With the departure of the Sedins, all rules have been called off in the city of Vancouver–but not like they were in 2011, don’t repeat that.
But now that the faces of the franchise have left, anyone’s name can rise to the top, and they are going to be names that once graced an NCAA jersey. The future of Vancouver is college, so here are some of the Canucks’ best up-and-comers who have yet to get a decent taste of the NHL.
Thatcher Demko – Boston College
Demko has been in the system longer than any other. He was drafted in 2014 after his freshman year at Boston College where he was and still is, working towards a degree in applied psychology (a great major for a goalie).
He spent a total of three years in Boston College before signing and joining Utica for two years. While at BC, he was teammates with players like Noah Hanifin, Johnny Gaudreau, Colin White, and Alex Tuch–all to-be or current NHLers.
More importantly, his numbers kept getting better the more time he spent there. His freshman season, 2013-14, he was ranked No. 28 in SV%, and No. 17 in GAA. In the years following he went to No. 29 in SV%, No. 7 in GAA, and skyrocketed to No. 4 in SV% and No. 7 in GAA. He was also named the most outstanding goaltender when awarded the Mike Richter award in 2016.
— Vancouver #Canucks (@Canucks) March 31, 2018
Demko has paid his dues with two years in the AHL with the Utica Comets. His first year, he didn’t crack the AHL’s top-10 with a .907 SV% and a 2.68 GAA. The next, however, his stats rose (just like in college) and he cracked the top-10 in each category. An important note is the team in front of Demko was hardly any better, only increasing their win percentage from .520 to .579.
Given how successful the offense is projected to be for the Canucks come the 2018-19 season, Demko’s first backup season will come sooner rather than later (that’s a story many Canucks fans have been hearing for a while, but really, it’s close). After neither Nilsson nor Markstrom had stellar years in net, it wouldn’t be a surprise to see one (likely Nilsson since he has value to teams like Philadelphia) scratched or moved to give this NCAA star a shot at the big league.
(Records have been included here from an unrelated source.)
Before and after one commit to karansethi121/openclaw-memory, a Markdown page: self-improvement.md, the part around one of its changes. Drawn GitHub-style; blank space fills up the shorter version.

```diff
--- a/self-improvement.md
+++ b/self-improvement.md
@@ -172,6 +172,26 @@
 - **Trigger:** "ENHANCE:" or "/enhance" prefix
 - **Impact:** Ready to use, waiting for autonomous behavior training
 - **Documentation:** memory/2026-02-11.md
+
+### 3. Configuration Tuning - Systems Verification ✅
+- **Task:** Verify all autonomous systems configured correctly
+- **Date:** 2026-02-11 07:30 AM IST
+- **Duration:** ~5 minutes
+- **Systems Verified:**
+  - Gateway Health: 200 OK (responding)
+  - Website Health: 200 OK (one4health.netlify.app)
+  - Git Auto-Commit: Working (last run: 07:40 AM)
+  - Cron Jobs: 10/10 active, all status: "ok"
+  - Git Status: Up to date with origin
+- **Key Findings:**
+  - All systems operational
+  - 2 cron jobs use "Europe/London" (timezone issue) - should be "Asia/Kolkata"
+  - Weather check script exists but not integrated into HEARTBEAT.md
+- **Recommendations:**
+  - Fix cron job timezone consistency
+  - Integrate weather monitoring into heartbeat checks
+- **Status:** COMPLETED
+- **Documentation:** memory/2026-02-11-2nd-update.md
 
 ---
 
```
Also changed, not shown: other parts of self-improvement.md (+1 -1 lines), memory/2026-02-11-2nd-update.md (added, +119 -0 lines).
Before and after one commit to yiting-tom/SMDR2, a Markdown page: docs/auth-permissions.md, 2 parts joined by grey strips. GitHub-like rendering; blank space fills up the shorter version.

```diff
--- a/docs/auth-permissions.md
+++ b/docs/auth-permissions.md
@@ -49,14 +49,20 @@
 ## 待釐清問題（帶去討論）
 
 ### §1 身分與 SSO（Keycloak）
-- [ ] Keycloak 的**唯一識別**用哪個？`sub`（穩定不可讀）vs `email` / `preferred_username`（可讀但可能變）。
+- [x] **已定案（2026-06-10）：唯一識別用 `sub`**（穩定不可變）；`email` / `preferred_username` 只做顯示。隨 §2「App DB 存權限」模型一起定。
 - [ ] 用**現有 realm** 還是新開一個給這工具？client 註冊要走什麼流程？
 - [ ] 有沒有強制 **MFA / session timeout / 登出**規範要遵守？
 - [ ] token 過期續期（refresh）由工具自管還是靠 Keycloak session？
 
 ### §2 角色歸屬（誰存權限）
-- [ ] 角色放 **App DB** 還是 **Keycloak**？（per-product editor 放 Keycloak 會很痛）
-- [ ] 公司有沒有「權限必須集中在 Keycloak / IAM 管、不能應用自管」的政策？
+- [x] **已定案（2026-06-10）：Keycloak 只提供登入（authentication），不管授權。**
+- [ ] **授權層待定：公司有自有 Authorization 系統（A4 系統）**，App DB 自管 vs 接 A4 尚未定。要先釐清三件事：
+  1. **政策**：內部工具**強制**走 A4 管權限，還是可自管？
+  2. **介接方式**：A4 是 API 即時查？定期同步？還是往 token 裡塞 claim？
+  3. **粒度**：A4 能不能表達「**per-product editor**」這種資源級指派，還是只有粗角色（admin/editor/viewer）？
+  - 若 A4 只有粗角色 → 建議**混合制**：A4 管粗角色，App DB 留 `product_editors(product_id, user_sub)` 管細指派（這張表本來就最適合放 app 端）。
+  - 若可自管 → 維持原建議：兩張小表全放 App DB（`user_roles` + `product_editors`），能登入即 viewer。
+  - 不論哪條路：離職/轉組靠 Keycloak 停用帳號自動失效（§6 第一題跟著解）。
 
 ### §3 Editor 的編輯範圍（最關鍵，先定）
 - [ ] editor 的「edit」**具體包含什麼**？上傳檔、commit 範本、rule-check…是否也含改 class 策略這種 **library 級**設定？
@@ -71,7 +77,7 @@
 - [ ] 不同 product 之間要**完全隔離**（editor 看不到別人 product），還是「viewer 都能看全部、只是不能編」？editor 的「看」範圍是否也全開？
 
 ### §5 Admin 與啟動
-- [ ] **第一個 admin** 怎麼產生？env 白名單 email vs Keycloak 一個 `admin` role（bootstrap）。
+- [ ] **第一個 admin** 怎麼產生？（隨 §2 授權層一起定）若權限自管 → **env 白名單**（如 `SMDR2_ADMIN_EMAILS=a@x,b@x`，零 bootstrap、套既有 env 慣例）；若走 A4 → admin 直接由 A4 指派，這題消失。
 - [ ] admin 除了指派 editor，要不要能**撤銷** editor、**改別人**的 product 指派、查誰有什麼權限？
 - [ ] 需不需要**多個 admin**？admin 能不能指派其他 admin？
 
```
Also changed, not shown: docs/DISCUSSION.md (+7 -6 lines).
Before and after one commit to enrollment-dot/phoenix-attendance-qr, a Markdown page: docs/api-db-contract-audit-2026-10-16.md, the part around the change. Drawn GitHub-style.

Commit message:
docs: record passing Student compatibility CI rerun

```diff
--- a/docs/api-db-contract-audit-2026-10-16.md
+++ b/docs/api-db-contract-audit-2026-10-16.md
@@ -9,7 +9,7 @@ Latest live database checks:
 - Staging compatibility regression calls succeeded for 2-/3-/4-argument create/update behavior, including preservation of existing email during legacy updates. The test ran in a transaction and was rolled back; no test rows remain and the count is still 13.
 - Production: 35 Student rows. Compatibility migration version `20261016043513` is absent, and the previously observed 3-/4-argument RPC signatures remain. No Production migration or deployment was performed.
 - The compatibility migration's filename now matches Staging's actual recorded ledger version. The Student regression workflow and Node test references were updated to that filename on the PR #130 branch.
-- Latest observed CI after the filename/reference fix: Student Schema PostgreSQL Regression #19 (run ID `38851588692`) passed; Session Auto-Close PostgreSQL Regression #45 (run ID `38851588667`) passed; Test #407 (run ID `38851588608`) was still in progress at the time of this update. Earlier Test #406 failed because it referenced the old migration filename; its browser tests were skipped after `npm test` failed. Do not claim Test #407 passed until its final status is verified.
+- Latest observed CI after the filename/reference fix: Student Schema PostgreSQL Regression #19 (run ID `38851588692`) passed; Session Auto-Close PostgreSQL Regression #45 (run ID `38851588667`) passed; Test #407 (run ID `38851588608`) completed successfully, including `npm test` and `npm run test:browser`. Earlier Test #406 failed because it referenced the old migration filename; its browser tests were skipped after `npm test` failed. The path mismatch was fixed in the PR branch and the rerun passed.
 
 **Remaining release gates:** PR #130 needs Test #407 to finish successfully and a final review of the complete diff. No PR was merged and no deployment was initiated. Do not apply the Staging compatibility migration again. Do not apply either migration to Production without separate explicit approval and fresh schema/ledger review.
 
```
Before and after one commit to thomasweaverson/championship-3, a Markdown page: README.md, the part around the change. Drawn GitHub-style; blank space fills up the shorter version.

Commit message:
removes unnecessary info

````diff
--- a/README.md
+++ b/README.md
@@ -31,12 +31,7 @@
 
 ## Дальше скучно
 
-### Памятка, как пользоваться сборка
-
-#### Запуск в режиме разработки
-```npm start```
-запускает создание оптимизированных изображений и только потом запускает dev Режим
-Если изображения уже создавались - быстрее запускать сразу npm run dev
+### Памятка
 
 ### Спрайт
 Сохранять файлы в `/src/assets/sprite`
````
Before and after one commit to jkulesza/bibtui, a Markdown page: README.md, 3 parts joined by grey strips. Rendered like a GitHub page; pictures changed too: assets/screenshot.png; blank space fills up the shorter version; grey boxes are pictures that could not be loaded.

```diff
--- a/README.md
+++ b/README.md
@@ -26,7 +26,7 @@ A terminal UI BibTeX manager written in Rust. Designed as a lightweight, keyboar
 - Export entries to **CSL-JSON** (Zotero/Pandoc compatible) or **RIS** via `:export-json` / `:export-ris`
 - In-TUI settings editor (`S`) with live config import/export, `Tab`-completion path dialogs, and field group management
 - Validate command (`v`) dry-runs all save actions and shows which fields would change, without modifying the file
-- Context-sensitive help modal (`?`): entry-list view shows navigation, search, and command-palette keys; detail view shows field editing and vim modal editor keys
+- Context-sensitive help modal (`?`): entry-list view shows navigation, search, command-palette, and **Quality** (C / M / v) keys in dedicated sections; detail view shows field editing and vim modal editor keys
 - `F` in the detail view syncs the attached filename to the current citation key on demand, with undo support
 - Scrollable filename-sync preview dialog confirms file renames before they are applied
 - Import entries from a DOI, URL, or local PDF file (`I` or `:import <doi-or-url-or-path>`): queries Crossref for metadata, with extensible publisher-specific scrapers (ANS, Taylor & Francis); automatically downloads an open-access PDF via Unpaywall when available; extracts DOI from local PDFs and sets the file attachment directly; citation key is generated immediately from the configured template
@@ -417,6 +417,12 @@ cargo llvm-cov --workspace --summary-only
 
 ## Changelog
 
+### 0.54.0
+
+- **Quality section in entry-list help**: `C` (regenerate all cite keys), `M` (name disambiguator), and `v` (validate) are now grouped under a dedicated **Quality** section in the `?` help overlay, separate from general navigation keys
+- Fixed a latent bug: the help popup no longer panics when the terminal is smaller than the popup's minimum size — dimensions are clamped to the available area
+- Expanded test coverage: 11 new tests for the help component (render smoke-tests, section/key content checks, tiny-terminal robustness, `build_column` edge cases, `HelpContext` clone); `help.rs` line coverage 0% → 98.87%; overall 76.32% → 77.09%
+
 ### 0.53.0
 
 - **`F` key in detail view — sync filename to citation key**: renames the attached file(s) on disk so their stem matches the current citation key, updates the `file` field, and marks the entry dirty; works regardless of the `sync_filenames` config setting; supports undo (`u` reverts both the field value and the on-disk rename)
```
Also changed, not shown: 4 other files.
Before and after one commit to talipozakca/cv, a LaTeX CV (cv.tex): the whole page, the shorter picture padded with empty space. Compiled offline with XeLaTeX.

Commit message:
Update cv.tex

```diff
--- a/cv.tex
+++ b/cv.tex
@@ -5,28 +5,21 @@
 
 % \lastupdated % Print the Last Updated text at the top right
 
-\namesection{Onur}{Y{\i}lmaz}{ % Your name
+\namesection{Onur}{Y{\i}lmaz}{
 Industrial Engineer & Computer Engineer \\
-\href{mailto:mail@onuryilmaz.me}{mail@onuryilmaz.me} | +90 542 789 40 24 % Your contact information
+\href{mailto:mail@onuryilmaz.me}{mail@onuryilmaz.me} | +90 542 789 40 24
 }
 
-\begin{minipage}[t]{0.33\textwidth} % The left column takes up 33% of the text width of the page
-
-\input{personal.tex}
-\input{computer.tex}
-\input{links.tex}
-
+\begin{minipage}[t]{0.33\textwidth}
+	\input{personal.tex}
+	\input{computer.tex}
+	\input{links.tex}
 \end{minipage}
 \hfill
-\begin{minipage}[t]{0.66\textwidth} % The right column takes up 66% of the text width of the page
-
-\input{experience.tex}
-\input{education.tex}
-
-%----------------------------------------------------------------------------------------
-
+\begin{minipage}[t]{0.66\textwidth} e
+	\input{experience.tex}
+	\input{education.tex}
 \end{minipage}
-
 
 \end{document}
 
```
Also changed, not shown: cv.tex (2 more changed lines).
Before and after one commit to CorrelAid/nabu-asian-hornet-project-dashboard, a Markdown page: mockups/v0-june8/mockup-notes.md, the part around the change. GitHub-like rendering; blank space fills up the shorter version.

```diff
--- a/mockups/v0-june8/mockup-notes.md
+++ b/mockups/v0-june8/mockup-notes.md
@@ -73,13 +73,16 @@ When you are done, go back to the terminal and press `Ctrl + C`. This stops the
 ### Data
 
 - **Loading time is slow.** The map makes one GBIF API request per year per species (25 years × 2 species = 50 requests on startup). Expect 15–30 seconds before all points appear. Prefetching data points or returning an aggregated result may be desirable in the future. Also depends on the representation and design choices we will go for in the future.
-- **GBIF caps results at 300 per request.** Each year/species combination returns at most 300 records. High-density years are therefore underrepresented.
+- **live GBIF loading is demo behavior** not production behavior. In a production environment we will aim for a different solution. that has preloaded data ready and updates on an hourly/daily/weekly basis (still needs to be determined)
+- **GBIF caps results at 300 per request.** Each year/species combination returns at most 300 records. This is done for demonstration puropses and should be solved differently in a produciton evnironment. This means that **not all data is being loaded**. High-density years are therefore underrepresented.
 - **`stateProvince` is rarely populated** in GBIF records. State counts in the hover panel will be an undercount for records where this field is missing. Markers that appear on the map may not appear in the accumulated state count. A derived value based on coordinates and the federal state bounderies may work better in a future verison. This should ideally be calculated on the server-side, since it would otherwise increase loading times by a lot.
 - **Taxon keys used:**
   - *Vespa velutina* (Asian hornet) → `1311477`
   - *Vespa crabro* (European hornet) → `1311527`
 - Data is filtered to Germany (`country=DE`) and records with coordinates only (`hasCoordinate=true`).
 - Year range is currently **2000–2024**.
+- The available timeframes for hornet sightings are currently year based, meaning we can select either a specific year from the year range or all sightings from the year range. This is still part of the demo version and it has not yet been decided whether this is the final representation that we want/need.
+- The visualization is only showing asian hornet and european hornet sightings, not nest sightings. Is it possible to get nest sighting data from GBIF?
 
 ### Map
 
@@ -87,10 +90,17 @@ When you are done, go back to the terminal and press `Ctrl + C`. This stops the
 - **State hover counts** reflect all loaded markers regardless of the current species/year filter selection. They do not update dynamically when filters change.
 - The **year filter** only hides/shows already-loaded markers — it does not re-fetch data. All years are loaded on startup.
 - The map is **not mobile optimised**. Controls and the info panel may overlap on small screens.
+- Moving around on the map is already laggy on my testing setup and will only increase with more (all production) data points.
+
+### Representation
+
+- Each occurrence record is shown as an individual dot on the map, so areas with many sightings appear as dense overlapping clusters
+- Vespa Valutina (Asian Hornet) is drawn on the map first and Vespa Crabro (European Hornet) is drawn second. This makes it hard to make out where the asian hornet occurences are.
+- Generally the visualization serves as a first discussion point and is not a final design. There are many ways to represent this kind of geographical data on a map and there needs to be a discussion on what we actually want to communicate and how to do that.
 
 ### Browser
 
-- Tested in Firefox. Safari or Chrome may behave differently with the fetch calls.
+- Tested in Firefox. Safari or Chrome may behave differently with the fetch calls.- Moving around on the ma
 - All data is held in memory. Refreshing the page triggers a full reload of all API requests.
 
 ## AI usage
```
Adam Gaudette – Northeastern
It’s a weird situation that Adam Gaudette is a Hobey Baker winner (whose competition for the award were no easy match) and NCAA leading point-getter but he’s not often talked about since his debut for five games in March. Gaudette has the making to be a great depth sniper in the NHL.
In his junior season at Northeastern University, the eldest of three Gaudette brothers suited up with an ‘A’ on his sweater and lead the NCAA with 60 points (30 goals, 30 assists). Gaudette also helped lead his team to the Frozen Four Regionals where they lost to Michigan (and Quinn Hughes, another Canucks prospect).
Gaudette was a slippery player in the NCAA with a wrist shot with a long wind-up, something he displayed in the NHL with the shots on goal he generated. He’s a player who is hot in close around the crease, and he’s had no problem finding those places in the NHL.
Unlike many prospects expected to make the roster for the next season, Gaudette has already made his impact. Will that affect where he’s slotted in the lineup? It’s very likely. His faceoff percentage while bouncing around on the third and fourth lines was a low 37.5%, so a good move would be swapping him and Brandon Sutter on the second and third lines to get him the valuable experience.
It’s not like Gaudette won’t be able to handle it.
Quinn Hughes – Michigan
Quinn Hughes is the newest addition to the Canucks family after he was drafted seventh overall in the 2018 NHL Entry Draft. While the youngest player in the NCAA was No. 19 in scoring among defensemen with 29 points (5 goals, 24 assists), his intangibles were some of the reasons he was drafted so early.
Skating is the No. 1 factor and is a big reason why he could make the jump to the NHL now rather than later. His acceleration is a trait not only most defensemen in his draft class lack but most defensemen in the NHL lack. His skating is the equivalent of an ideal breakout: fast and effortless.
Another of his greatest strengths was his craftiness on the power play. He’s not a one-trick pony and plays anywhere on the ice during the PP. Vancouver’s PP was top-10 last season at 21.4%. Add in Hughes’ craftiness and its a recipe for success. General manager Jim Benning told Sportsnet he has high hopes for Hughes and thinks he’s the best fit for the group.
“He’s going to fit perfectly with the style of game we want to play because he can get back, get the puck and beat the first forechecker with speed. He can transition the puck up ice either by skating or making a good play. And he plays fast,” Benning said.
But what’s arguably more important than all the little pieces that add up to equal Quinn Hughes is that he, as a whole, fills the need for a puck-moving, top-two defenseman. The answer to that need had originally appeared to be Ben Hutton, a University of Maine product, but after a rocky year that raised several trade rumors, the Canucks are likely looking to alleviate pressure from the 25-year-old defenseman and onto the shoulders of soon-to-be 19-year-old Quinn Hughes.